The ordeal has been a shock to the entertainment industry with an outpour of support coming in from all areas. Lena Dunham, Emma Watson, Olivia Wilde, Glenn Close, Mark Ruffalo, George Clooney, Jennifer Lawrence, and Kate Winslet are among those who have spoken up in disgust over the culture of silence, and offered their support to those affected. Ryan Gosling recently spoke about the ordeal, sharing: “like most people in Hollywood, I have worked with him and I’m deeply disappointed in myself for being so oblivious to these devastating experiences of sexual harassment and abuse. He is emblematic of a systemic problem."
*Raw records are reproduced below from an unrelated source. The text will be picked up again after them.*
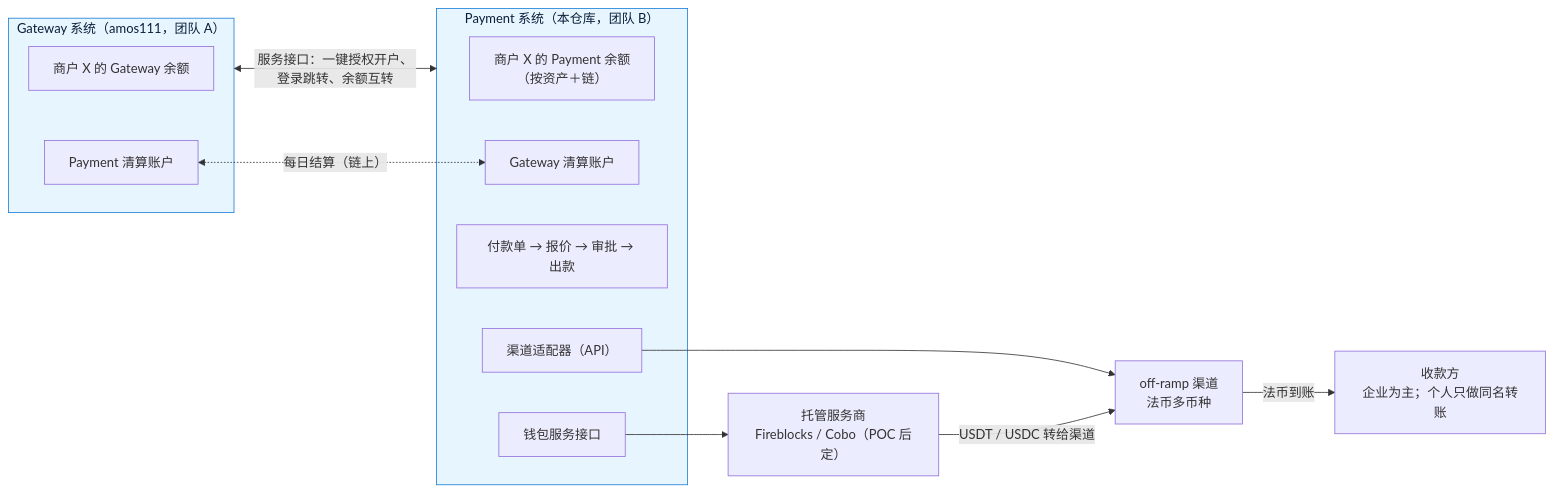
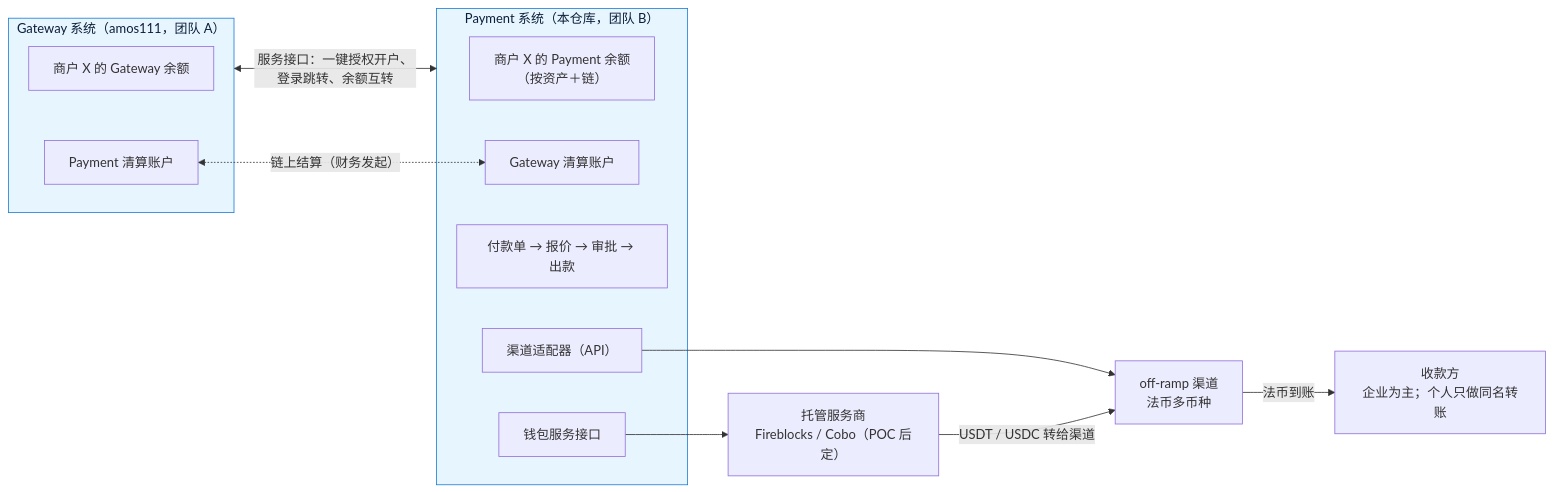
The diagram in 技术方案/v1-架构方案.md (dollar3651314/amospayment), drawn with Mermaid before and after one commit. The commit also changed other lines of this file and 3 other files, not shown here.

First line of the commit message:
按 Amos 对流程图 4 个问题的答复修改方案、流程图和项目概览

````diff
--- a/技术方案/v1-架构方案.md
+++ b/技术方案/v1-架构方案.md
@@ -10,23 +10,23 @@
 ```mermaid
 flowchart LR
     subgraph GW["Gateway 系统（amos111，团队 A）"]
         G1["商户 X 的 Gateway 余额"]
         G2["Payment 清算账户"]
     end
     subgraph PM["Payment 系统（本仓库，团队 B）"]
         P1["商户 X 的 Payment 余额<br/>（按资产＋链）"]
         P2["Gateway 清算账户"]
         P3["付款单 → 报价 → 审批 → 出款"]
         P4["渠道适配器（API）"]
         P5["钱包服务接口"]
     end
     GW <-->|"服务接口：一键授权开户、登录跳转、余额互转"| PM
-    G2 <-.->|"每日结算（链上）"| P2
+    G2 <-.->|"链上结算（财务发起）"| P2
     P5 --> C["托管服务商<br/>Fireblocks / Cobo（POC 后定）"]
     P4 --> CH["off-ramp 渠道<br/>法币多币种"]
     C -->|"USDT / USDC 转给渠道"| CH
     CH -->|"法币到账"| B["收款方<br/>企业为主；个人只做同名转账"]
 
     classDef sys fill:#E7F5FF,stroke:#1C7ED6,color:#0B1F3A
     class GW,PM sys
 ```
````
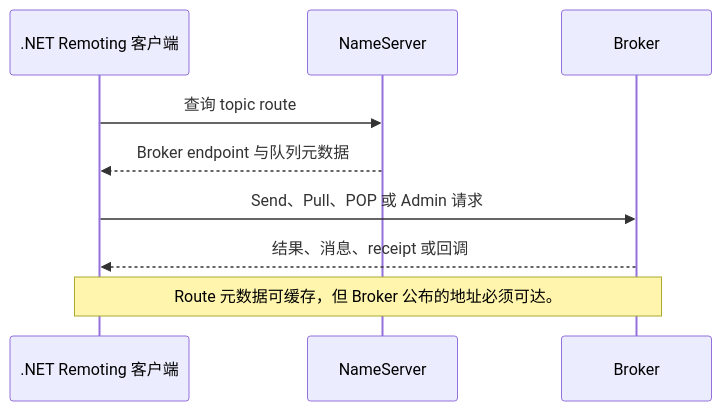
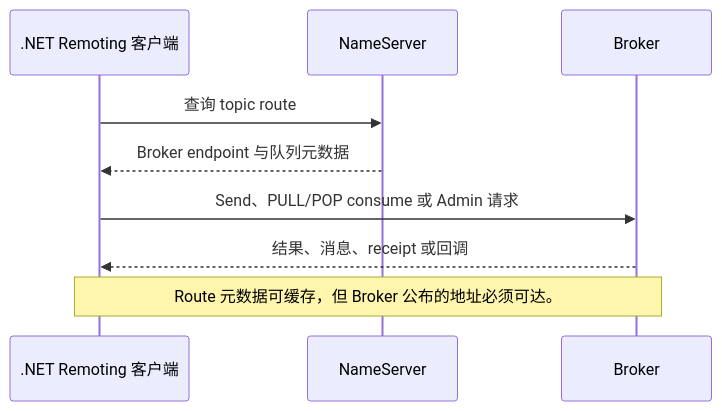
Before and after one commit to eventhorizon-cli/EventHorizon.RocketMQ: the second of 6 diagrams in docs/zh-CN/architecture/rocketmq-architecture.md, drawn with Mermaid. The commit also changed other lines of this file and 235 other files, not shown here.

````diff
--- a/docs/zh-CN/architecture/rocketmq-architecture.md
+++ b/docs/zh-CN/architecture/rocketmq-architecture.md
@@ -52,12 +52,12 @@
 ```mermaid
 sequenceDiagram
     participant App as .NET Remoting 客户端
     participant NS as NameServer
     participant Broker as Broker
 
     App->>NS: 查询 topic route
     NS-->>App: Broker endpoint 与队列元数据
-    App->>Broker: Send、Pull、POP 或 Admin 请求
+    App->>Broker: Send、PULL/POP consume 或 Admin 请求
     Broker-->>App: 结果、消息、receipt 或回调
     Note over App,Broker: Route 元数据可缓存，但 Broker 公布的地址必须可达。
 ```
````
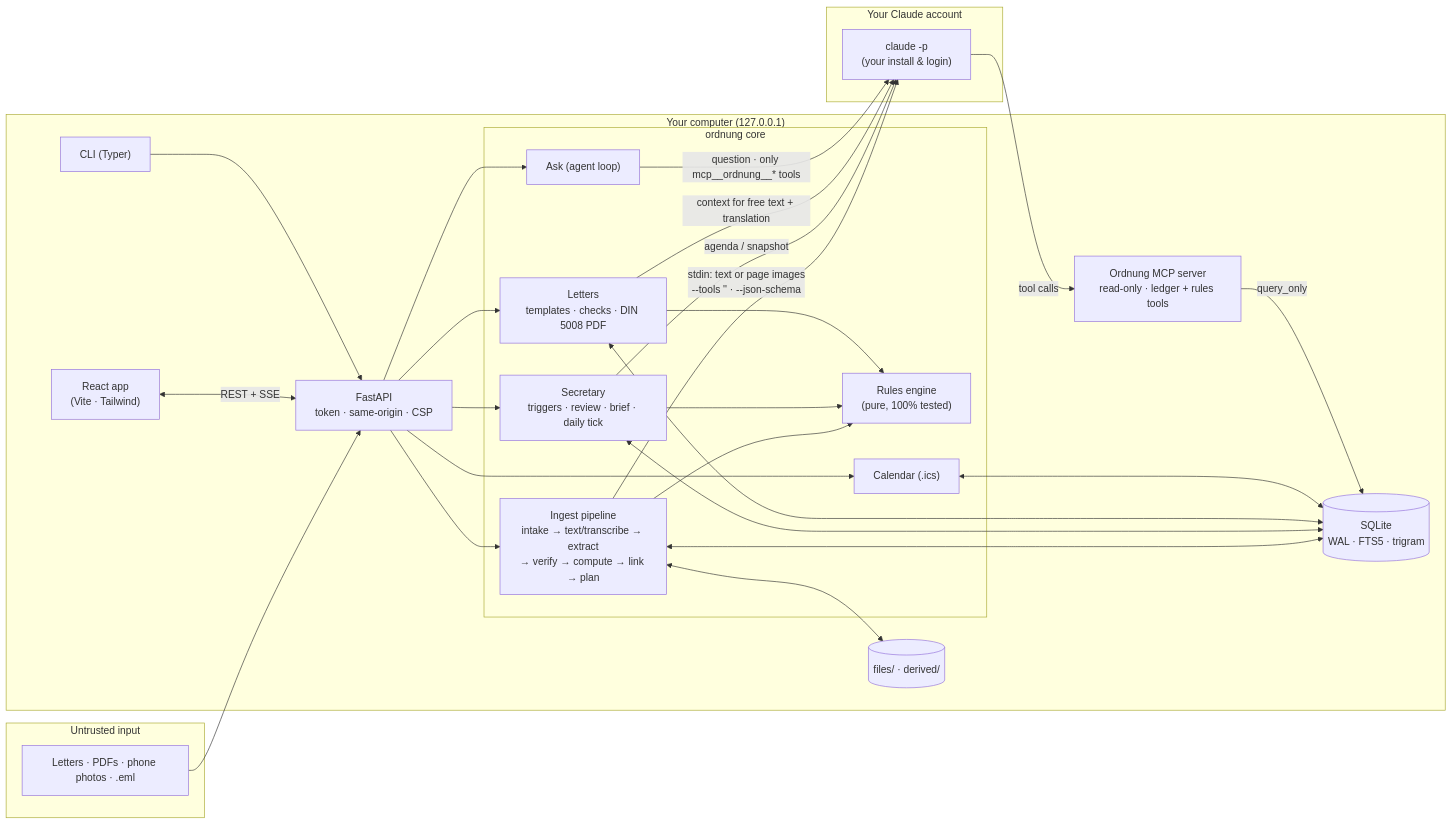
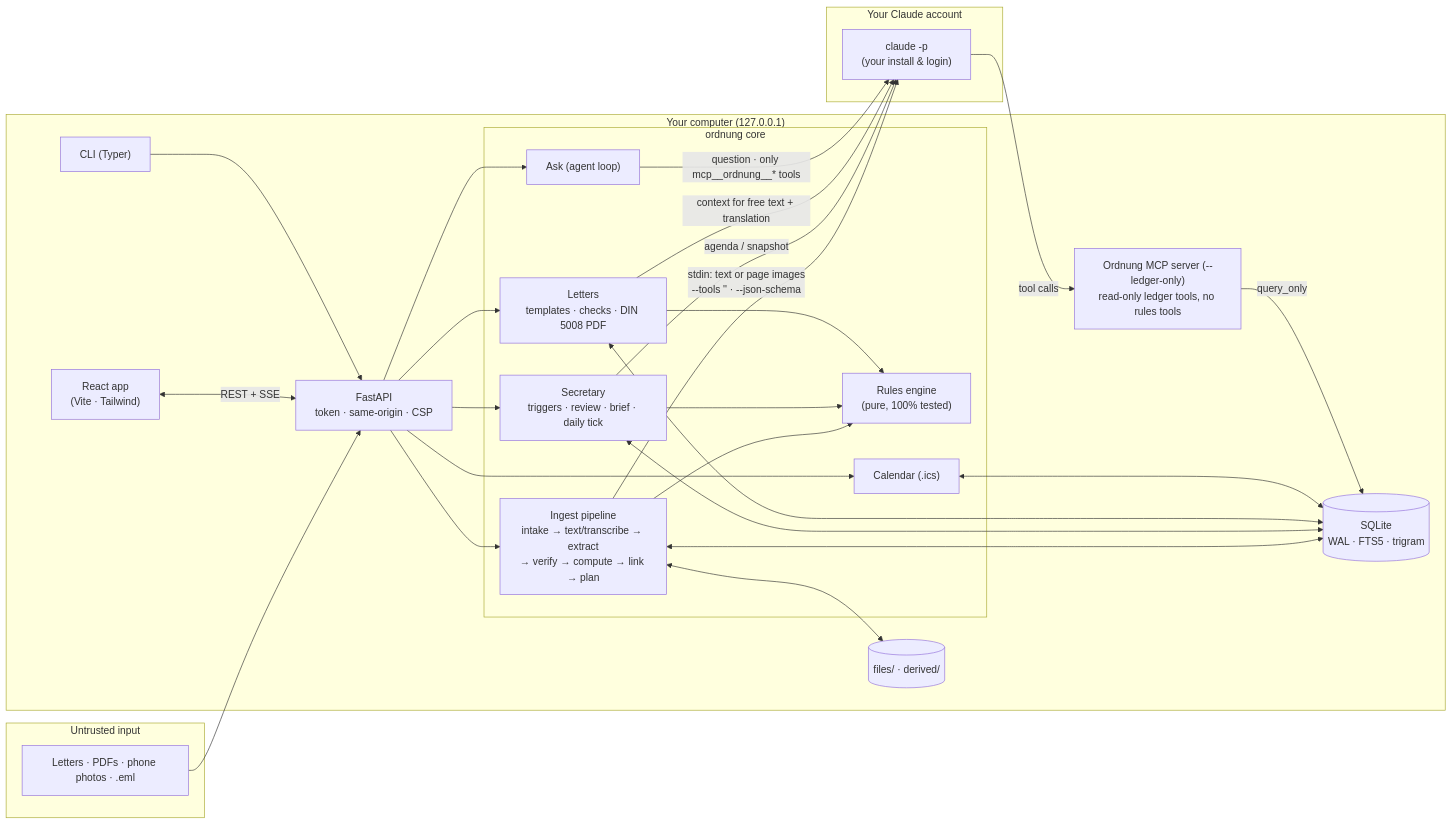
The first of 5 diagrams in docs/architecture.md (ahmedEid1/ordnung), drawn with Mermaid before and after one commit. The commit also changed other lines of this file and 10 other files, not shown here.

````diff
--- a/docs/architecture.md
+++ b/docs/architecture.md
@@ -9,43 +9,43 @@
 ```mermaid
 flowchart LR
   subgraph untrusted["Untrusted input"]
     L["Letters · PDFs · phone photos · .eml"]
   end
 
   subgraph local["Your computer (127.0.0.1)"]
     UI["React app<br/>(Vite · Tailwind)"]
     CLI["CLI (Typer)"]
     API["FastAPI<br/>token · same-origin · CSP"]
     subgraph core["ordnung core"]
       ING["Ingest pipeline<br/>intake → text/transcribe → extract<br/>→ verify → compute → link → plan"]
       RUL["Rules engine<br/>(pure, 100% tested)"]
       SEC["Secretary<br/>triggers · review · brief · daily tick"]
       ASK["Ask (agent loop)"]
       DRF["Letters<br/>templates · checks · DIN 5008 PDF"]
       ICS["Calendar (.ics)"]
     end
     DB[("SQLite<br/>WAL · FTS5 · trigram")]
     FS[("files/ · derived/")]
-    MCP["Ordnung MCP server<br/>read-only · ledger + rules tools"]
+    MCP["Ordnung MCP server (--ledger-only)<br/>read-only ledger tools, no rules tools"]
   end
 
   subgraph account["Your Claude account"]
     CC["claude -p<br/>(your install & login)"]
   end
 
   L --> API
   UI <-->|REST + SSE| API
   CLI --> API
   API --> ING & SEC & ASK & DRF & ICS
   ING --> RUL
   SEC --> RUL
   DRF --> RUL
   ING & SEC & DRF & ICS <--> DB
   ING <--> FS
   ING -->|"stdin: text or page images<br/>--tools '' · --json-schema"| CC
   SEC -->|"agenda / snapshot"| CC
   DRF -->|"context for free text + translation"| CC
   ASK -->|"question · only mcp__ordnung__* tools"| CC
   CC -->|tool calls| MCP
   MCP -->|"query_only"| DB
 ```
````
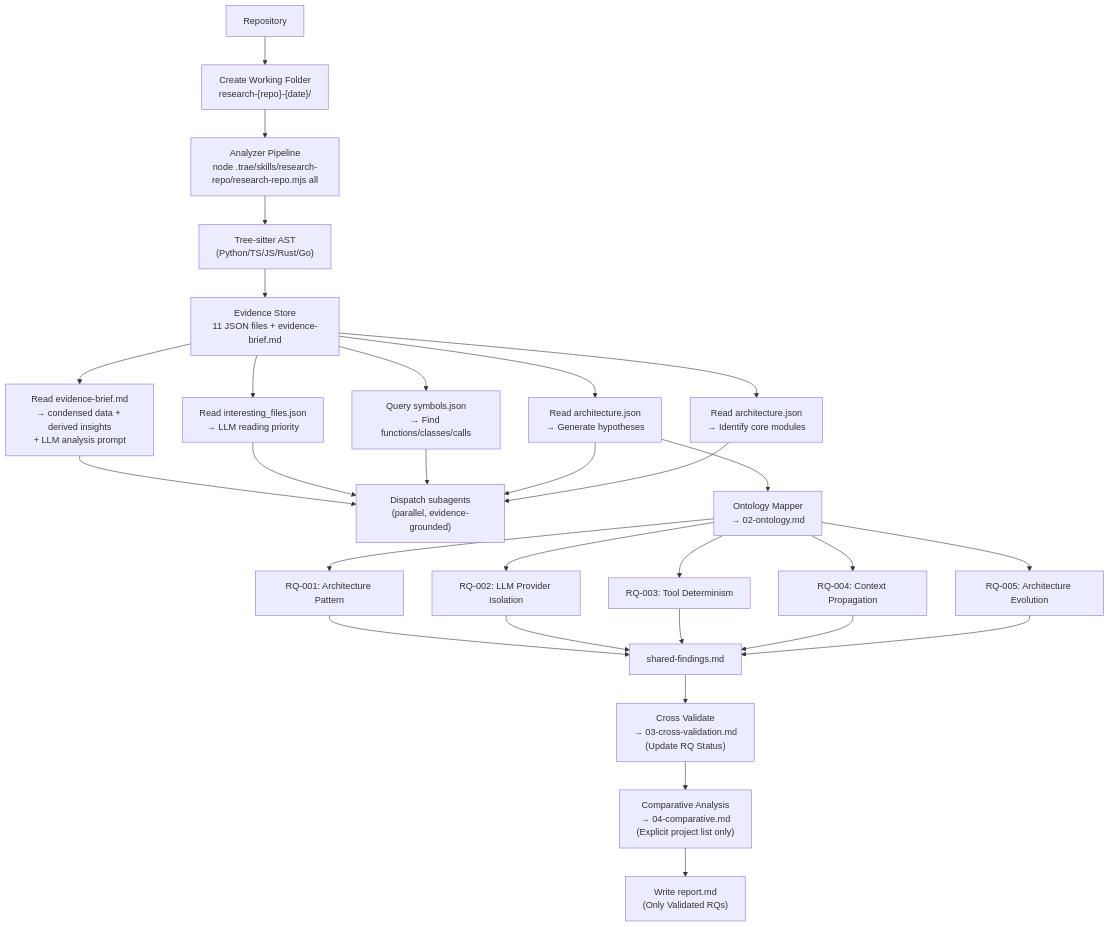
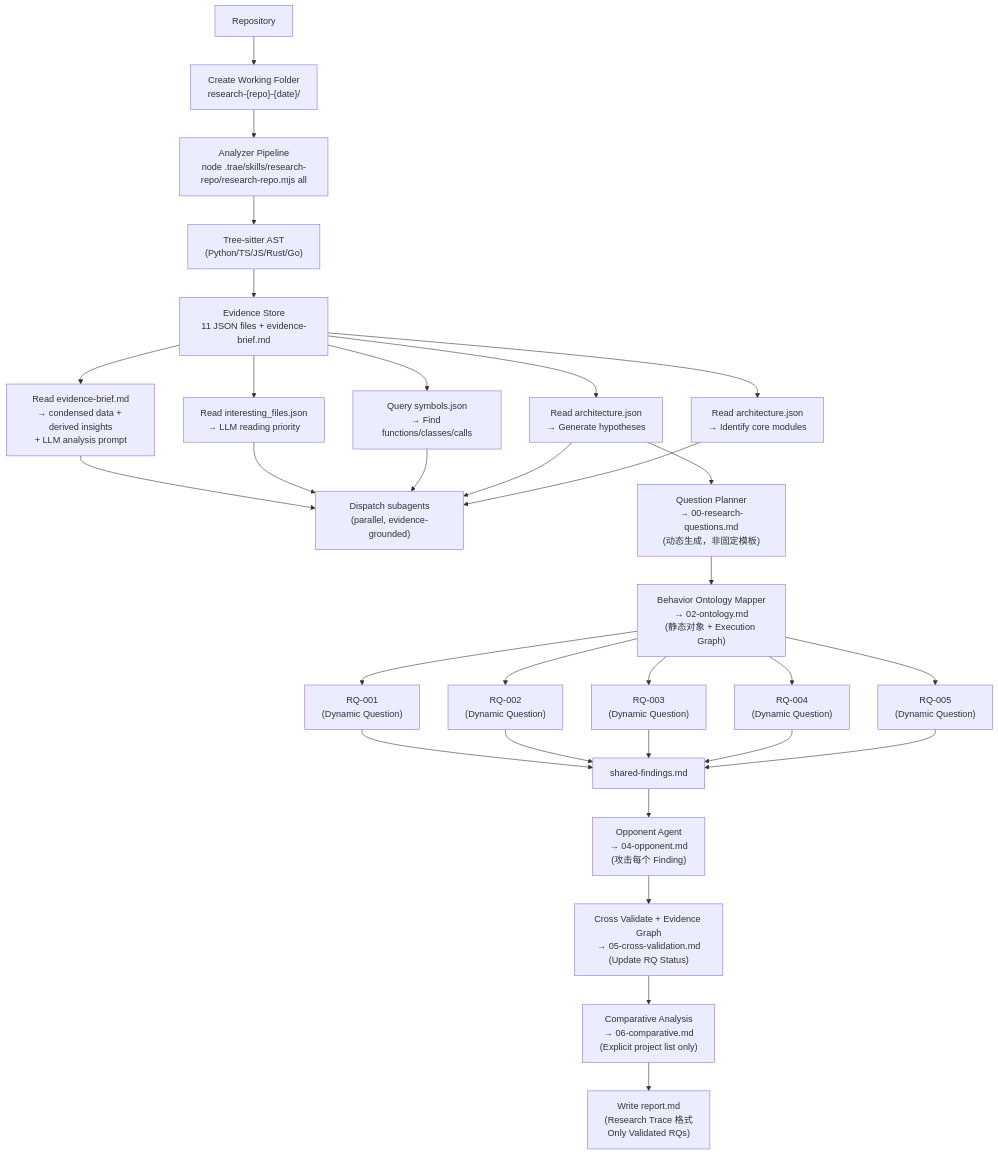
The third of 3 diagrams in .trae/skills/research-repo/SKILL.md (devweekly/devweekly.github.io), drawn with Mermaid before and after one commit. The commit also changed other lines of this file and 15 other files, not shown here.

````diff
--- a/.trae/skills/research-repo/SKILL.md
+++ b/.trae/skills/research-repo/SKILL.md
@@ -493,40 +501,44 @@
 ```mermaid
 flowchart TD
   A[Repository] --> WF["Create Working Folder<br/>research-{repo}-{date}/"]
   WF --> DA["Analyzer Pipeline<br/>node .trae/skills/research-repo/research-repo.mjs all"]
 
   DA --> TS["Tree-sitter AST<br/>(Python/TS/JS/Rust/Go)"]
   TS --> ES["Evidence Store<br/>11 JSON files + evidence-brief.md"]
 
   ES --> BRIEF["Read evidence-brief.md<br/>→ condensed data + derived insights<br/>+ LLM analysis prompt"]
   ES --> RANK["Read interesting_files.json<br/>→ LLM reading priority"]
   ES --> SYM["Query symbols.json<br/>→ Find functions/classes/calls"]
   ES --> HYP["Read architecture.json<br/>→ Generate hypotheses"]
   ES --> ARCH["Read architecture.json<br/>→ Identify core modules"]
 
   BRIEF --> E["Dispatch subagents<br/>(parallel, evidence-grounded)"]
   RANK --> E
   SYM --> E
   HYP --> E
   ARCH --> E
 
-  HYP --> ONT["Ontology Mapper<br/>→ 02-ontology.md"]
+  HYP --> QP["Question Planner<br/>→ 00-research-questions.md<br/>(动态生成，非固定模板)"]
 
-  ONT --> RQ1["RQ-001: Architecture Pattern"]
-  ONT --> RQ2["RQ-002: LLM Provider Isolation"]
-  ONT --> RQ3["RQ-003: Tool Determinism"]
-  ONT --> RQ4["RQ-004: Context Propagation"]
-  ONT --> RQ5["RQ-005: Architecture Evolution"]
+  QP --> ONT["Behavior Ontology Mapper<br/>→ 02-ontology.md<br/>(静态对象 + Execution Graph)"]
+
+  ONT --> RQ1["RQ-001<br/>(Dynamic Question)"]
+  ONT --> RQ2["RQ-002<br/>(Dynamic Question)"]
+  ONT --> RQ3["RQ-003<br/>(Dynamic Question)"]
+  ONT --> RQ4["RQ-004<br/>(Dynamic Question)"]
+  ONT --> RQ5["RQ-005<br/>(Dynamic Question)"]
 
   RQ1 --> SF["shared-findings.md"]
   RQ2 --> SF
   RQ3 --> SF
   RQ4 --> SF
   RQ5 --> SF
 
-  SF --> F["Cross Validate<br/>→ 03-cross-validation.md<br/>(Update RQ Status)"]
+  SF --> OPP["Opponent Agent<br/>→ 04-opponent.md<br/>(攻击每个 Finding)"]
 
-  F --> CA["Comparative Analysis<br/>→ 04-comparative.md<br/>(Explicit project list only)"]
+  OPP --> F["Cross Validate + Evidence Graph<br/>→ 05-cross-validation.md<br/>(Update RQ Status)"]
 
-  CA --> M["Write report.md<br/>(Only Validated RQs)"]
+  F --> CA["Comparative Analysis<br/>→ 06-comparative.md<br/>(Explicit project list only)"]
+
+  CA --> M["Write report.md<br/>(Research Trace 格式<br/>Only Validated RQs)"]
 ```
````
Georgina Chapman, co-founder of Marchesa and Weinstein’s wife, has taken to social media to express her disgust about the situation and her feelings of empathy for the victims. Chapman told People, “my heart breaks for all the women who have suffered tremendous pain because of these unforgivable actions”. She has also reportedly left Weinstein with their young children. But there has been speculation about the security of Marchesa following the scandal. Marchesa relied on the Weinstein name to support the label in its early days. Female stars were encouraged to wear Marchesa designs while promoting upcoming Weinstein’s films. A number of high-profile women such as Felicity Huffman have confirmed that previously they had been pressured into wearing Marchesa on various red carpets. Weinstein allegedly threatened to cut funding and publicity for Huffman's 2005 film, Transamerica, if she failed to comply. Huffman wore Marchesa on the red carpet of the film’s New York premiere and won a Golden Globe for Best Actress in a Drama the following year.
A source revealed to The Hollywood Reporter that Weinstein “was the mastermind behind Marchesa – orchestrating deals and using his influence in terms of the celebrity connections”. However, this statement does little else than undermine the efforts and talent of a trained design student with a long history of fashion design. Although many of the brand’s previous famous wearers are unlikely to wear Marchesa at premieres any time soon, the future of Marchesa is yet to be set in stone.
Harassment is not confined to the film industry, with 1 in 5 NZ women experiencing sexual assault of some form in their lives. With incredibly upsetting statistics it’s difficult to imagine a world where this is eradicated. But with such powerful women leading the conversation about sexual assault and speaking out for others who may be unable, it seems as if the culture is shifting. A push for the end of complacency is a move in the right direction, and we're there supporting it every step of the way.
If you, or any one you know has experienced such abuse, visit HELP. They offer top counselling, support and crisis therapy for anyone in need.
(Imagery by Vogue, The Guardian, The Hollywood Reporter, Yahoo, Mashable, and The NY Daily News)